Meanwhile, the National Metalworkers Union of SA is threatening to stage mass strikes if the country’s central bank does not change its policies and carry out deeper interest rate cuts.

“If matters are not resolved we will have mass rolling action,” General-Secretary Irvin Jim told a news conference.

NUMSA, which says it has more than 260,000 members and is one of the three biggest unions in South Africa, staged a protest at the Reserve Bank on May 27 to demand a deep interest rate cut. Jim said at the news conference that “we will be at all” the meetings of the bank’s Monetary Policy Committee.

Meanwhile, the Sunday Tribune has reported that the ANC wants to “reprioritise” promises in its election manifesto, adding party secretary-general Gwede Mantashe even warns against the word “promises”.

“These are commitments – everything we write in that manifesto we don’t write to win votes; we write because there is an intention to do all of them,” Mantashe said in an interview with the Tribune last week.

“When there is a recession like this, one of the things to expect is that you may have a bigger budget deficit. I’m not saying there should be recklessness,” he said.

But he tried to reassure voters. “I don’t think we should cut back (on commitments). We should reprioritise,” he said.

The ANC’s manifesto was based on five key priorities: creating decent jobs; access to education; an improved public health system; rural development and food security; and tackling crime and corruption.

But the ANC heard the practical implications of its programme when Zuma’s cabinet – after its lekgotla this week – briefed the party’s leadership.

Mantashe said the newly created planning commission, under Minister in the Presidency Trevor Manuel, would give the full picture of “what is practical under the circumstances”.

However, the ANC, which won a majority on a speedy delivery ticket, is facing massive expectations amid an unfavourable domestic and international economic climate.

Gross domestic product is not expected to grow by more than 4% in the next five years, and rising unemployment will affect tax collection, forcing the government to borrow, even though Deputy President Kgalema Motlanthe said after the G20 meeting the country would not beg from the International Monetary Fund.

The paper expects Zuma will Wednesday put on a brave face and still promise that his programme will not be derailed.

While still emphasising pro-poor policies, Zuma will take steps, unpopular with leftist allies, to try to stimulate demand and recovery.
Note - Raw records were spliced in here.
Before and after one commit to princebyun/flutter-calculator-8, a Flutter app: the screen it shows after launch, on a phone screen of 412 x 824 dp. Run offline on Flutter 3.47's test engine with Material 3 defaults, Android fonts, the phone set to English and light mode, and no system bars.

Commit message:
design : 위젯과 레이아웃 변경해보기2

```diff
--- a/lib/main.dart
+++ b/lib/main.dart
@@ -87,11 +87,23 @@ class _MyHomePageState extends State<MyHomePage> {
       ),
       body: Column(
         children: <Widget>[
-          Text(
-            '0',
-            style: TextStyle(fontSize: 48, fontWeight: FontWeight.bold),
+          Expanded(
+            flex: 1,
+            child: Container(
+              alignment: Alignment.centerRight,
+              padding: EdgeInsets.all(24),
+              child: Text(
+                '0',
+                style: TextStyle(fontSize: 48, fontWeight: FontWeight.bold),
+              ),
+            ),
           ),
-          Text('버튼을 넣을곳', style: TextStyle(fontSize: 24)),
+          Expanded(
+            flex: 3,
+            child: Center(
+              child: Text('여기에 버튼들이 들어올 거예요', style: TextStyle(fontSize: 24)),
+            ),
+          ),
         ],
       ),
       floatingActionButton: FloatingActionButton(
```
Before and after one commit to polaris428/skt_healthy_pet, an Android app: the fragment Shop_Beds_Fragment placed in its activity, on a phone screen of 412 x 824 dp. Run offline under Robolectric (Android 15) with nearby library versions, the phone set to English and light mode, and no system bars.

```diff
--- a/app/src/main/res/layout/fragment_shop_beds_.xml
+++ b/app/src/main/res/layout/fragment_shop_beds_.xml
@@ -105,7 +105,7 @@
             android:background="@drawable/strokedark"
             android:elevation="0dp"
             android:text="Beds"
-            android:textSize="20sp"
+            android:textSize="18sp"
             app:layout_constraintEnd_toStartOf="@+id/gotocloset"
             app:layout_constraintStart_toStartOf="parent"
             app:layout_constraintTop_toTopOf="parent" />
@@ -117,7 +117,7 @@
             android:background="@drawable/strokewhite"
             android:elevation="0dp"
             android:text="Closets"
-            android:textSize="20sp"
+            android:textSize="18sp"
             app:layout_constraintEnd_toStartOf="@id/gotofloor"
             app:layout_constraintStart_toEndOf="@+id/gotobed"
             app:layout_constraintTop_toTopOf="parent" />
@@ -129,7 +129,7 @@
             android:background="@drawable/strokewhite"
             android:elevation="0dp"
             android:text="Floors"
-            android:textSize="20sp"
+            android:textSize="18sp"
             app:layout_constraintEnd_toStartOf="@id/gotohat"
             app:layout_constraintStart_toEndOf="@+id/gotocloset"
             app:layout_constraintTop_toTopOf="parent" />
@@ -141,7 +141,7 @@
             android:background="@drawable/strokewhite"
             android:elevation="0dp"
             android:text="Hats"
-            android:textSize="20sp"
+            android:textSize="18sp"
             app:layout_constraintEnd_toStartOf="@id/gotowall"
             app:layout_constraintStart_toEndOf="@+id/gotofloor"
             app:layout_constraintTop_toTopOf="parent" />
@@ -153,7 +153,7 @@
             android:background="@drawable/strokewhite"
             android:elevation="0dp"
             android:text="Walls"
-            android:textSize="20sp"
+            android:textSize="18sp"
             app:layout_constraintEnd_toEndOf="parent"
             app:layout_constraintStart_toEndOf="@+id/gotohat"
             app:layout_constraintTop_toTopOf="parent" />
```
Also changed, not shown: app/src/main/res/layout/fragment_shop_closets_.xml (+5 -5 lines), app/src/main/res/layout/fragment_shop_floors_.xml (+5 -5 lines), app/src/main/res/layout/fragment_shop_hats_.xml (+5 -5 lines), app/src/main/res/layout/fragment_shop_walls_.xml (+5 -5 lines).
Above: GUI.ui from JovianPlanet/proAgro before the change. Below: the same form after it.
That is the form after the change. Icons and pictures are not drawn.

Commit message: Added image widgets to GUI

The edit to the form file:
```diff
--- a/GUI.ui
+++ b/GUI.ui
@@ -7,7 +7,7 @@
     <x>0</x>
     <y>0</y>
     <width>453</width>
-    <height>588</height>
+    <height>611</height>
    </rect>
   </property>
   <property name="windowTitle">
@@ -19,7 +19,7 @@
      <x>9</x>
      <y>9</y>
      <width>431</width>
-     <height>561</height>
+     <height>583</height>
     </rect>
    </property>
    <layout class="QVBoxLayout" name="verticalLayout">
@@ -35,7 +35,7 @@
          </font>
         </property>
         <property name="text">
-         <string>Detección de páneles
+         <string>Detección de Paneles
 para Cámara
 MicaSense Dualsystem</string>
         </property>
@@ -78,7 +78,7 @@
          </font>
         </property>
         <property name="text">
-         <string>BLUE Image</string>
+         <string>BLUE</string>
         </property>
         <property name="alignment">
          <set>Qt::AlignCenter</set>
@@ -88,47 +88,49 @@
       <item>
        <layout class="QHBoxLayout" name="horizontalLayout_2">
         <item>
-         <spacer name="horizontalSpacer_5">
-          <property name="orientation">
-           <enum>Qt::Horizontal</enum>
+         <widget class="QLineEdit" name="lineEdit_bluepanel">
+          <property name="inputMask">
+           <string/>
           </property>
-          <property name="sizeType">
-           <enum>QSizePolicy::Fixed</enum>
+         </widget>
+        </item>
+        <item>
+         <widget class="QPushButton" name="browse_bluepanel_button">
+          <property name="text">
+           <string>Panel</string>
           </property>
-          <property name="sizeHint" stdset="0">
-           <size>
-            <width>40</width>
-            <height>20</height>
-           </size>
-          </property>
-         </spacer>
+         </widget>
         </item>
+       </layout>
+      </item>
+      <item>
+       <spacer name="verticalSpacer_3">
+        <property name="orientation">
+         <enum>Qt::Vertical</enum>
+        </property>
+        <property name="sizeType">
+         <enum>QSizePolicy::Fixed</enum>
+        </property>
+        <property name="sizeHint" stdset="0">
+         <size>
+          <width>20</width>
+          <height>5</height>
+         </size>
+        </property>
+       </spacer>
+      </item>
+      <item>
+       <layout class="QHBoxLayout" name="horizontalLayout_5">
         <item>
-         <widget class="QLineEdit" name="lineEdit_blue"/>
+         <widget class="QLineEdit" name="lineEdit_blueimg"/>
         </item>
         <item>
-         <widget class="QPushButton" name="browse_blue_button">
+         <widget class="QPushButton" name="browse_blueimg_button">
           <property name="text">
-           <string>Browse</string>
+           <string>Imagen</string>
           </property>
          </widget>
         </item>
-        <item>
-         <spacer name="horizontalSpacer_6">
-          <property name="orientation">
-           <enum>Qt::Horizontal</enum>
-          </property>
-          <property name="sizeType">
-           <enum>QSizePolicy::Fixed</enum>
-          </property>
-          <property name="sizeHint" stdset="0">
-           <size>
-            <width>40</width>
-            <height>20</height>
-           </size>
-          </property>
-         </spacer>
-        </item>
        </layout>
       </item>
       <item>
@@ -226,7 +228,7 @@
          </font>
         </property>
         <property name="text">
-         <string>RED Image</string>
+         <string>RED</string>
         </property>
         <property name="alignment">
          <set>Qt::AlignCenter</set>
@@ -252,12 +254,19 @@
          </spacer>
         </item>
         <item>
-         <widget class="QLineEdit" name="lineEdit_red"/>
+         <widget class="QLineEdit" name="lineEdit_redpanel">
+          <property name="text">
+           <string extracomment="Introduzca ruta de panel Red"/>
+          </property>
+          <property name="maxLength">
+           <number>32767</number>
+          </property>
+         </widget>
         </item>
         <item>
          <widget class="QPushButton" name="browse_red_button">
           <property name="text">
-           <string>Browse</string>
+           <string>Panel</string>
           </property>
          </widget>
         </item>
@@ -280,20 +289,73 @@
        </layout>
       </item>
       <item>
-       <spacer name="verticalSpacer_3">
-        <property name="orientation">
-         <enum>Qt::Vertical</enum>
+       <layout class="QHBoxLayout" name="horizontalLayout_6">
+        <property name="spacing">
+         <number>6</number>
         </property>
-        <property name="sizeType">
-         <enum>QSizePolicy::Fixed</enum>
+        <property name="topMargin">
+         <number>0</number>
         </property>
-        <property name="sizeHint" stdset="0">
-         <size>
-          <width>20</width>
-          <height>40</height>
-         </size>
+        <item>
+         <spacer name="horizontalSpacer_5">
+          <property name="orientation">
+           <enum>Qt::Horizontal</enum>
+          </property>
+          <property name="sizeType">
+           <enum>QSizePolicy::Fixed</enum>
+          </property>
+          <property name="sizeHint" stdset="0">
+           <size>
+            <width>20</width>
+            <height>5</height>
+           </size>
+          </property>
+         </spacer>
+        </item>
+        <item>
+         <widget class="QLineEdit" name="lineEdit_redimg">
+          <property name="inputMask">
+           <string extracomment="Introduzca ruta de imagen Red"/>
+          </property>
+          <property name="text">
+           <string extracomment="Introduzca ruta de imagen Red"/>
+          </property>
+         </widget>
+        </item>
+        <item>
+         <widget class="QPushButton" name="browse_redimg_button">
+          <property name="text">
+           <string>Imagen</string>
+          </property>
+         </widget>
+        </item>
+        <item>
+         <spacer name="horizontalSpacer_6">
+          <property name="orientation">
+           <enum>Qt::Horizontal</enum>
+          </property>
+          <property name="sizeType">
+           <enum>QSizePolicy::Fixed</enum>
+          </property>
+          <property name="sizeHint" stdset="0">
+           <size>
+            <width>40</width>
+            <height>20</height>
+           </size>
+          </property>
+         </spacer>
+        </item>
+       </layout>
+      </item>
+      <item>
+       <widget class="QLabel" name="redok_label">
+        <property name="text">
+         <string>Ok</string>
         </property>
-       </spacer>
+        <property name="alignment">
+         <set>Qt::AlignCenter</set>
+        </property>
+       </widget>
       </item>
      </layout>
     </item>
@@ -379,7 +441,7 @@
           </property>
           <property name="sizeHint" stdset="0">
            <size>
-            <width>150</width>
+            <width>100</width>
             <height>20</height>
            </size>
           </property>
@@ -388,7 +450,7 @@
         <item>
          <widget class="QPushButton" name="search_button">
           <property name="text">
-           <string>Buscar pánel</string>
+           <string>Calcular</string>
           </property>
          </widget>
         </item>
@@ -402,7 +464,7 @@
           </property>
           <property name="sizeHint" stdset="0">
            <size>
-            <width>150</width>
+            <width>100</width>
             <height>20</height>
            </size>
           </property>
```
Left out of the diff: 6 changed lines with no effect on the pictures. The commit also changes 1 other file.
These reportedly include stabilising the rand, retaining the macro- economic policy mix and not fiddling with monetary policy, including inflation targeting.